By Cai Ordinario, October 21 2019; Business Mirror
Image Credit to Business Mirror
Slapping safeguard duty on imported rice would increase the price of the staple and accelerate inflation, a senior official of the National Economic and Development Authority (Neda) said over the weekend.
Neda Undersecretary for Policy and Planning Rosemarie G. Edillon told the BusinessMirror that inflation would rise by 20 basis points if traders will have to pay safeguard duty. This means that if inflation is at 1 percent, the additional tariff will hike the rate to 1.2 percent.
However, Edillon said this is just a “conservative” estimate and that the impact of the safeguard duty on inflation will depend on the time frame of its implementation and how the country’s trade partners will view the development.
Under the rules of the World Trade Organization and Republic Act (RA) 8800, general safeguard duties may be temporarily imposed on rice imports, on top of regular tariffs, if there is evidence of a surge in rice imports and this surge has resulted in, or threatens to cause, serious injury to the rice farmers, according to the Federation of Free Farmers.
“Hopefully, if the measure is put in place, it will be very temporary, just to account for the transition,” she said.
“While the measure may cause a slight uptick in inflation, the perception of ‘policy walk back’ can compound the inflationary effect [which] may even linger,” she added.
Edillon warned that the policy walk back could result in second-round effects and create a perception of policy uncertainty.

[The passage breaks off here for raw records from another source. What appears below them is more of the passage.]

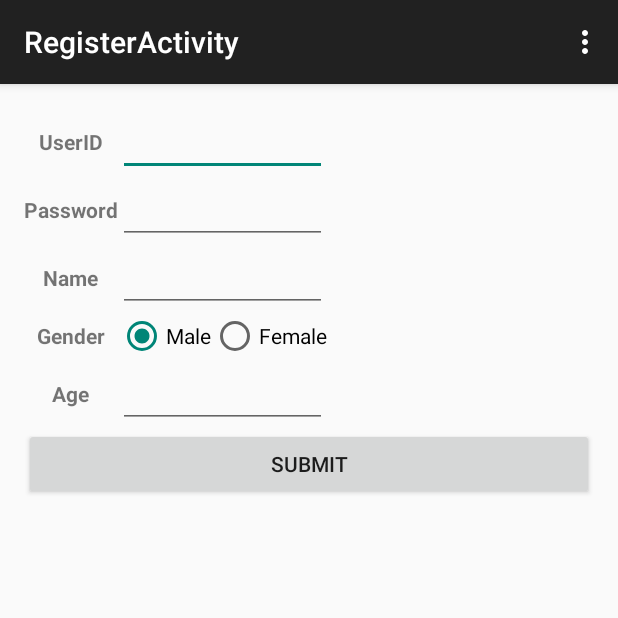
After one commit to PushenGao/Java_Smartphone, an Android app: the RegisterActivity screen opened directly, with no data from a screen before it, on a phone screen of 412 x 824 dp, the top half of it. The commit adds this screen. Run offline under Robolectric (Android 15) with nearby library versions, the phone set to English and light mode, and no system bars.

Commit message:
add register activity

```diff
--- a/Application/src/main/AndroidManifest.xml
+++ b/Application/src/main/AndroidManifest.xml
@@ -85,15 +85,14 @@
             android:label="@string/title_activity_tabSelect" >
         </activity>
         <activity
-            android:launchMode="singleTop"
             android:name="ui.Recommend"
-            android:label="@string/title_activity_recommend" >
+            android:label="@string/title_activity_recommend"
+            android:launchMode="singleTop" >
         </activity>
         <activity
-            android:parentActivityName="ui.Recommend"
             android:name="ui.Profile"
             android:label="@string/title_activity_profile"
-            >
+            android:parentActivityName="ui.Recommend" >
         </activity>
         <activity
             android:name="ui.ChatWindow"
@@ -104,21 +103,21 @@
         <activity
             android:name="ui.Contact"
             android:label="@string/title_activity_contact"
-            android:launchMode="singleTop">
-
+            android:launchMode="singleTop" >
         </activity>
         <activity
             android:name="ui.History"
             android:label="@string/title_activity_history" >
         </activity>
-
         <activity
             android:name="ui.ProfileAndRemove"
             android:label="@string/title_activity_profile_and_remove"
             android:parentActivityName="ui.Contact" >
-
         </activity>
-
+        <activity
+            android:name="ui.RegisterActivity"
+            android:label="@string/title_activity_register" >
+        </activity>
     </application>
 
 </manifest>
--- a/Application/src/main/java/dblayout/ContactDBConnectorProxy.java
+++ b/Application/src/main/java/dblayout/ContactDBConnectorProxy.java
@@ -10,6 +10,7 @@ import android.database.SQLException;
 import android.database.sqlite.SQLiteDatabase;
 import android.database.sqlite.SQLiteOpenHelper;
 import android.database.sqlite.SQLiteDatabase.CursorFactory;
+//TODO contacts db needs to be redesigned.
 
 public abstract class ContactDBConnectorProxy {
     private static final String DATABASE_NAME = "WeRun";
--- a/Application/src/main/java/ui/LogIn.java
+++ b/Application/src/main/java/ui/LogIn.java
@@ -52,4 +52,9 @@ public class LogIn extends ActionBarActivity {
         Intent intent = new Intent(this,com.example.android.actionbarcompat.styled.MainActivity.class);
         startActivity(intent);
     }
+
+    public void register_werun(View view){
+        Intent intent = new Intent(this,RegisterActivity.class);
+        startActivity(intent);
+    }
 }
--- /dev/null
+++ b/Application/src/main/java/ui/RegisterActivity.java
@@ -0,0 +1,48 @@
+package ui;
+
+import android.content.Intent;
+import android.support.v7.app.ActionBarActivity;
+import android.os.Bundle;
+import android.view.Menu;
+import android.view.MenuItem;
+import android.view.View;
+
+import com.example.android.actionbarcompat.styled.R;
+
+
+public class RegisterActivity extends ActionBarActivity {
+
+    @Override
+    protected void onCreate(Bundle savedInstanceState) {
+        super.onCreate(savedInstanceState);
+        setContentView(R.layout.activity_register);
+    }
+
+
+    @Override
+    public boolean onCreateOptionsMenu(Menu menu) {
+        // Inflate the menu; this adds items to the action bar if it is present.
+        getMenuInflater().inflate(R.menu.menu_register, menu);
+        return true;
+    }
+
+    @Override
+    public boolean onOptionsItemSelected(MenuItem item) {
+        // Handle action bar item clicks here. The action bar will
+        // automatically handle clicks on the Home/Up button, so long
+        // as you specify a parent activity in AndroidManifest.xml.
+        int id = item.getItemId();
+
+        //noinspection SimplifiableIfStatement
+        if (id == R.id.action_settings) {
+            return true;
+        }
+
+        return super.onOptionsItemSelected(item);
+    }
+
+    public void onSubmitClicked(View view){
+        Intent intent = new Intent(this,com.example.android.actionbarcompat.styled.MainActivity.class);
+        startActivity(intent);
+    }
+}
--- a/Application/src/main/res/layout/activity_log_in.xml
+++ b/Application/src/main/res/layout/activity_log_in.xml
@@ -55,10 +55,22 @@
         android:layout_marginTop="20dp"
         android:layout_below="@+id/login_passwd_edit"
         >
+        <Button
+            android:id="@+id/register_btn"
+            android:layout_width="120dp"
+            android:layout_height="40dp"
+            android:layout_marginLeft="20dp"
+            android:layout_alignParentLeft="true"
+            android:text="@string/register"
+
+            android:textColor="#ffffff"
+            android:textSize="18sp"
+            android:onClick="register_werun"
+            />
 
         <Button
             android:id="@+id/login_btn"
-            android:layout_width="90dp"
+            android:layout_width="120dp"
             android:layout_height="40dp"
             android:layout_marginRight="20dp"
             android:layout_alignParentRight="true"
--- /dev/null
+++ b/Application/src/main/res/layout/activity_register.xml
@@ -0,0 +1,128 @@
+<TableLayout xmlns:android="http://schemas.android.com/apk/res/android"
+    xmlns:tools="http://schemas.android.com/tools" android:layout_width="match_parent"
+    android:layout_height="match_parent" android:paddingLeft="@dimen/activity_horizontal_margin"
+    android:paddingRight="@dimen/activity_horizontal_margin"
+    android:paddingTop="@dimen/activity_vertical_margin"
+    android:paddingBottom="@dimen/activity_vertical_margin"
+    tools:context="ui.RegisterActivity">
+
+    <TableRow
+        android:layout_width="match_parent"
+        android:layout_height="wrap_content"
+        android:id="@+id/tableRow0" >
+
+        <TextView android:text="@string/user_id"
+            android:layout_width="wrap_content"
+            android:layout_height="wrap_content"
+            android:textStyle="bold"
+            android:layout_gravity="center" />
+
+        <EditText
+            android:id="@+id/registerUserid"
+            android:layout_width="wrap_content"
+            android:layout_height="wrap_content"
+            android:inputType= "textCapCharacters"
+            android:singleLine="true" >
+        </EditText>
+    </TableRow>
+
+
+    <TableRow
+        android:layout_width="match_parent"
+        android:layout_height="wrap_content"
+        android:id="@+id/tableRow1" >
+
+        <TextView android:text="@string/password" android:layout_width="wrap_content"
+            android:layout_height="wrap_content" android:textStyle="bold"
+            android:layout_gravity="center" />
+
+        <EditText
+            android:id="@+id/registerPassword"
+            android:layout_width="wrap_content"
+            android:layout_height="wrap_content"
+            android:inputType= "textPassword"
+            android:singleLine="true" >
+        </EditText>
+
+    </TableRow>
+
+
+
+    <TableRow
+        android:layout_width="match_parent"
+        android:layout_height="wrap_content"
+        android:id="@+id/tableRow2" >
+
+        <TextView android:text="@string/name" android:layout_width="wrap_content"
+            android:layout_height="wrap_content" android:textStyle="bold"
+            android:layout_gravity="center" />
+
+        <EditText
+            android:id="@+id/registerName"
+            android:layout_width="wrap_content"
+            android:layout_height="wrap_content"
+            android:inputType= "textCapCharacters"
+            android:singleLine="true" >
+        </EditText>
+
+    </TableRow>
+
+
+    <TableRow
+        android:layout_width="match_parent"
+        android:layout_height="wrap_content"
+        android:id="@+id/tableRow3" >
+
+        <TextView android:text="@string/gender" android:layout_width="wrap_content"
+            android:layout_height="wrap_content" android:textStyle="bold"
+            android:layout_gravity="center" />
+
+        <RadioGroup
+            android:id="@+id/registerGenderGroup"
+            android:layout_width="wrap_content"
+            android:layout_height="wrap_content"
+            android:orientation="horizontal">
+
+            <RadioButton
+                android:id="@+id/btnMan"
+                android:layout_width="wrap_content"
+                android:layout_height="wrap_content"
+                android:text="@string/male"
+                android:checked="true"/>
+
+            <RadioButton
+                android:id="@+id/btnWoman"
+                android:layout_width="wrap_content"
+                android:layout_height="wrap_content"
+                android:text="@string/female"/>
+        </RadioGroup>
+
+    </TableRow>
+
+
+    <TableRow
+        android:layout_width="match_parent"
+        android:layout_height="wrap_content"
+        android:id="@+id/tableRow4" >
+
+        <TextView android:text="@string/age" android:layout_width="wrap_content"
+            android:layout_height="wrap_content" android:textStyle="bold"
+            android:layout_gravity="center" />
+
+        <EditText
+            android:id="@+id/registerAge"
+            android:layout_width="wrap_content"
+            android:layout_height="wrap_content"
+            android:inputType= "number"
+            android:singleLine="true" >
+        </EditText>
+    </TableRow>
+
+    <Button
+        android:id="@+id/btn_register"
+        android:layout_width="match_parent"
+        android:layout_height="wrap_content"
+        android:onClick="onSubmitClicked"
+        android:text="@string/submit" />
+
+</TableLayout>
--- /dev/null
+++ b/Application/src/main/res/menu/menu_register.xml
@@ -0,0 +1,7 @@
+<menu xmlns:android="http://schemas.android.com/apk/res/android"
+    xmlns:app="http://schemas.android.com/apk/res-auto"
+    xmlns:tools="http://schemas.android.com/tools"
+    tools:context="ui.RegisterActivity">
+    <item android:id="@+id/action_settings" android:title="@string/action_settings"
+        android:orderInCategory="100" app:showAsAction="never" />
+</menu>
--- a/Application/src/main/res/values/strings.xml
+++ b/Application/src/main/res/values/strings.xml
@@ -33,6 +33,8 @@
     <string name="run">Run</string>
     <string name="we_run">WeRun</string>
     <string name="ok">OK</string>
+    <string name="gender">Gender</string>
+    <string name="age">Age</string>
     <string name="location_ca">Location:CA</string>
     <string name="personal_info">Info: AAA</string>
     <string name="add_friend">Add friend</string>
@@ -51,6 +53,11 @@
     <string name="stop">Stop</string>
     <string name="title_activity_log_in">LogIn</string>
     <string name="take_photo">Take Photo</string>
+    <string name="register">Register</string>
+    <string name="name">Name</string>
+    <string name="male">Male</string>
+    <string name="female">Female</string>
+    <string name="submit">Submit</string>
     <string name="hello_world">Hello world!</string>
     <string name="action_settings">Settings</string>
     <string name="title_activity_mainpage">Map</string>
@@ -62,6 +69,7 @@
     <string name="title_activity_history">History</string>
     <string name="title_activity_profile_and_remove">Profile and Remove</string>
     <string name="title_activity_profile">Profile</string>
+    <string name="title_activity_register">RegisterActivity</string>
 
 
 
```
Also changed, not shown: 110 other files.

Prior to the implementation of RA 11203, the Neda said domestic rice prices have been persistently increasing over the years, pushing inflation up and ultimately hurting the poor the most, including many farmers who have to buy rice.
Nonetheless, she said the Neda recognizes the need to help rice planters. However, instead of imposing safeguard duty, the Neda prefers the full implementation of the Rice Competitiveness Enhancement Fund (RCEF).
The set up of the RCEF is mandated by RA 11203, or the rice trade liberalization law, which converted the quantitative restriction on rice into tariffs. The law, which took effect on March 5, also made it easier for traders to import the staple.
Socioeconomic Planning Secretary Ernesto M. Pernia said the RCEF will fund the distribution of tools and equipment to farmers and for programs that will allow them to access cheap credit and hike their productivity.
Pernia said RCEF is one of the safeguard mechanisms to protect rice farmers from any possible adverse effects of the removal of the QR on rice.